    Templeton Gap

    Templeton Gap allows cool air from the Pacific to reach inland and moderate temperatures for great grape-growing.

  • Templeton – Probably the closest and most similar to Paso Robles, the charming town of Templeton is known for the Templeton Gap where the winds come through the Coastal Range and keep things a bit cooler than Paso.  The town of Templeton has about 8,000 residents but that includes a sprawling area that reaches several miles east and west of the town which is less than 10 minutes south of Paso Robles.  Somewhat quirky, it has a very small town atmosphere and is much like Paso was a half a century ago.  Everything you can think of in wines is made in the Templeton area and in fact, many of the wineries with Paso Robles designations are actually in Templeton.

These towns are rich in history so the next time you have a chance to visit the number one wine region in the world, definitely check out these unique and charming towns who help make up the viticultural area called the Paso Robles AVA.


Daryle W. Hier 




The Earliest Years Of Paso Robles’ History

Part 1 of 3

Paso Robles, California, is growing in popularity, especially in regards to the wine industry and in fact was just named the top wine region of the world (see related articles below).  Wine has been a part of the history of El Paso de Robles, but the early beginnings of the town had as much or more to do with ranching, farming, orchards and hot springs.


Mission San Miguel Arcangel

Centered roughly halfway between San Francisco and Los Angeles, the town is only a handful of miles from San Miguel, home to Mission San Miguel, which is part of the California Spanish mission trail.  It appears the mission and the area of Paso Robles were created about the same time.  The name of the town comes from Spanish meaning ‘The Pass of the Oaks’ and is situated about 20 miles from the Pacific Ocean in northern San Luis Obispo County at the very southern edge of the Salinas Valley.  The Salinas River runs right through the middle of ‘Paso’, which it what locals call the town.

Wine & Inn
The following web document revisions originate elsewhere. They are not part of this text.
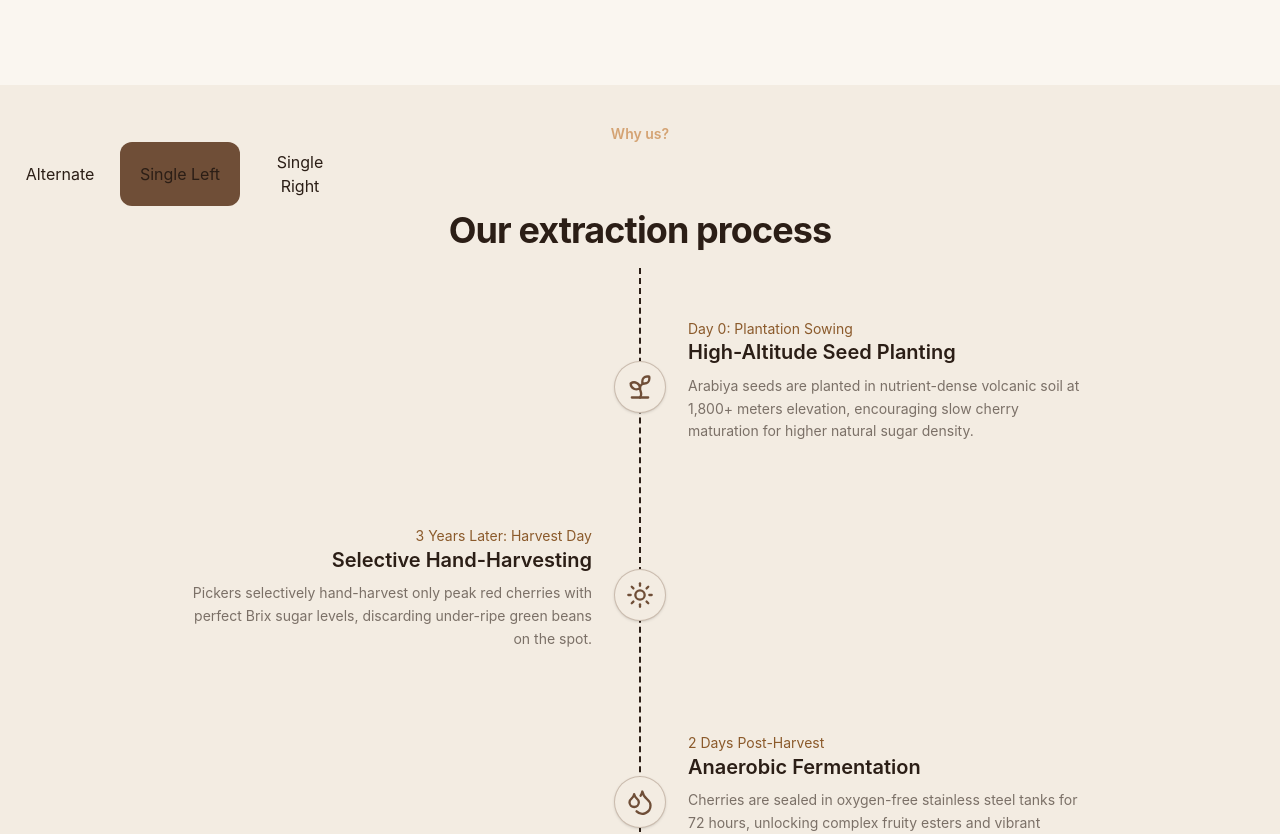
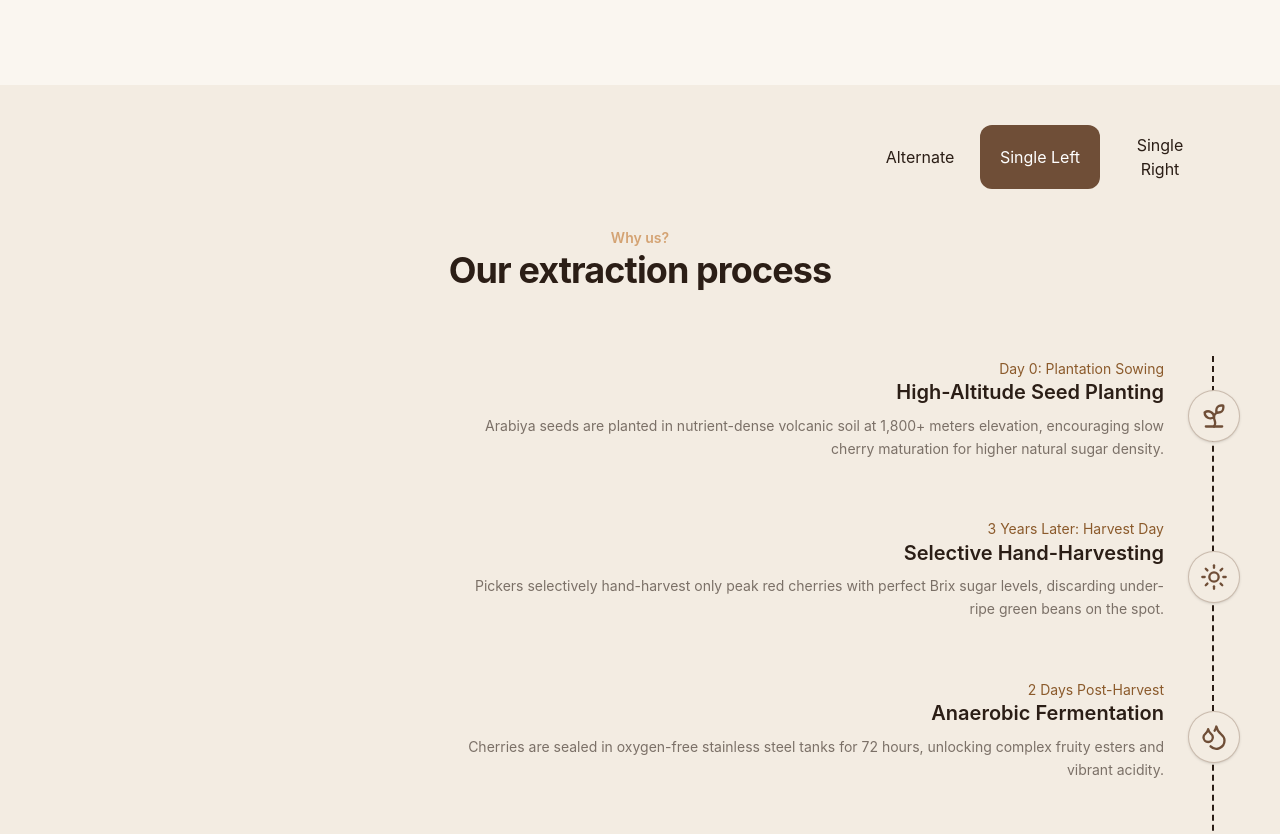
Before and after one commit to beginner-cryptonyx/RASP-UI, a React (Vite) app: page /services/coffee in a window 1280 px wide. Shown: the part 1720-2554 px from the top of the page. Built offline with nearby package versions, Linux system fonts and the light colour scheme.

Commit message:
Enhance ChoiceButton integration in Coffee component: add custom class for styling and adjust timeline handling

```diff
--- a/src/Registery/Base/ChoiceButton.tsx
+++ b/src/Registery/Base/ChoiceButton.tsx
@@ -4,13 +4,14 @@ interface ChoiceButtonProps {
   choices: string[];
   selected: string;
   onSelect: (choice:string) => void;
+  className?: string
 }
-export default function ChoiceButton({ choices, selected, onSelect }: ChoiceButtonProps) {
+export default function ChoiceButton({ choices, selected, onSelect, className }: ChoiceButtonProps) {
     if (!choices.includes(selected)){
         selected = choices[0]
     }
   return (
-    <div className="relative" role="tablist">
+    <div className={cn("relative", className)} role="tablist">
       <div className="flex rounded-xl overflow-hidden">
         {choices.map((choice) => (
           <button
@@ -18,8 +19,8 @@ export default function ChoiceButton({ choices, selected, onSelect }: ChoiceButt
           role="tab"
           key={choice}
             className={cn(
-              "px-4 py-2 rounded-xl w-30 text-center cursor-pointer  transition-all duration-300",
-                choice === selected ? "bg-accent" : "bg-transparent"
+              "px-4 py-2 rounded-xl w-30 text-center cursor-pointer transition-all duration-300",
+                choice === selected ? "bg-accent  text-white " : "bg-transparent"
             )}
           >
             {choice}
--- a/src/pages/coffee/Coffee.tsx
+++ b/src/pages/coffee/Coffee.tsx
@@ -216,18 +216,19 @@ export default function Coffee() {
         </TextDivider>
       </div>
       <div className="bg-background2 py-10">
-        <Eyebrow className="text-center">Why us?</Eyebrow>
-        <div>
           <ChoiceButton
+          className="w-fit mx-15 ml-auto mb-10"
           selected={timelineView}
           onSelect={setTimelineView}
             choices={["Alternate", "Single Left", "Single Right"]}
           ></ChoiceButton>
+        <Eyebrow className="text-center">Why us?</Eyebrow>
+        <div>
         </div>
         <h2 className="font-bold text-center m-0 p-0 mb-15 ">
           Our extraction process
         </h2>
-        <Timeline elements={coffeeProcessTimeline}></Timeline>
+        <Timeline elements={coffeeProcessTimeline} alternating={timelineView === "Alternate" ? true : (timelineView === "Single Left" ? "left" : "right")}></Timeline>
       </div>
       <SvgBackground
         className="p-10"
```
The San Miguel Mission Franciscans planted vines from the outset for sacramental reasons but eventually used some of the production for export.  Paso was little more than a watering hole on the way to or from – along the 600-mile El Camino Real – but it was a watering hole in more ways than one, as the town sat over hot springs.  Bathhouses were created (first by the Franciscan priests) and became somewhat popular throughout the 19th and early 20th Century.  The first El Paso de Robles Hotel (later reincarnated as the Paso Robles Inn) was built in the 1860s.  It should be noted that the Salinan Indians were the first to discover the hot springs and informed the padres about its healing affects.
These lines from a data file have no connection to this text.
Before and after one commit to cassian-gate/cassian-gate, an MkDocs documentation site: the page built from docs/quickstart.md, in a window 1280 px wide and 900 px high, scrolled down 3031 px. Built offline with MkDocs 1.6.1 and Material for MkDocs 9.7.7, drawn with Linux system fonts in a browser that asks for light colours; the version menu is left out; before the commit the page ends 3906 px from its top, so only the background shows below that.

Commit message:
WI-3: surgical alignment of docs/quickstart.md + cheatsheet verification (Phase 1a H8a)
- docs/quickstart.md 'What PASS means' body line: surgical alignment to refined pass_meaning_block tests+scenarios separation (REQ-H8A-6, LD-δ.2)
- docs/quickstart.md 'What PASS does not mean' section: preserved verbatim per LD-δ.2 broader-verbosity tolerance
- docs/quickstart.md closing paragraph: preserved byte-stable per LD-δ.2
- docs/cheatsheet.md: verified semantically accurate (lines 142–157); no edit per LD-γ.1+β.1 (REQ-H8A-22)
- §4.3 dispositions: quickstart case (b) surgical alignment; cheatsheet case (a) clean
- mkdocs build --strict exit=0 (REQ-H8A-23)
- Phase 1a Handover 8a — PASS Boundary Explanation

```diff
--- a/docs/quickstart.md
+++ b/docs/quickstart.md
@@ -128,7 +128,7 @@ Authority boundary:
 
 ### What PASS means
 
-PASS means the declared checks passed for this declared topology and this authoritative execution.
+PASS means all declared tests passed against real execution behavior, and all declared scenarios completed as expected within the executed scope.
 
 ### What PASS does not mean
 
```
Current train depot in Paso Robles, California.

As part of a 26,000 acre Spanish land grant, the region was mostly ranchland in the 1800s.  The first post office was established in 1867 and later the town was incorporated in 1889.  James Blackburn and Drury James were the founders of the town, starting a health resort due to the hot springs (sulfur spring baths).  The first trains starting coming through the area in 1886 with the town becoming a stopover for the rich and famous.

The 19th Century was a prepubescent time for Paso Robles during the Wild West and more would be in-store as these earliest of years for Paso would actually offer a glimpse into what the town would become.

Watch for more here very soon, as the story continues …


Daryle W. Hier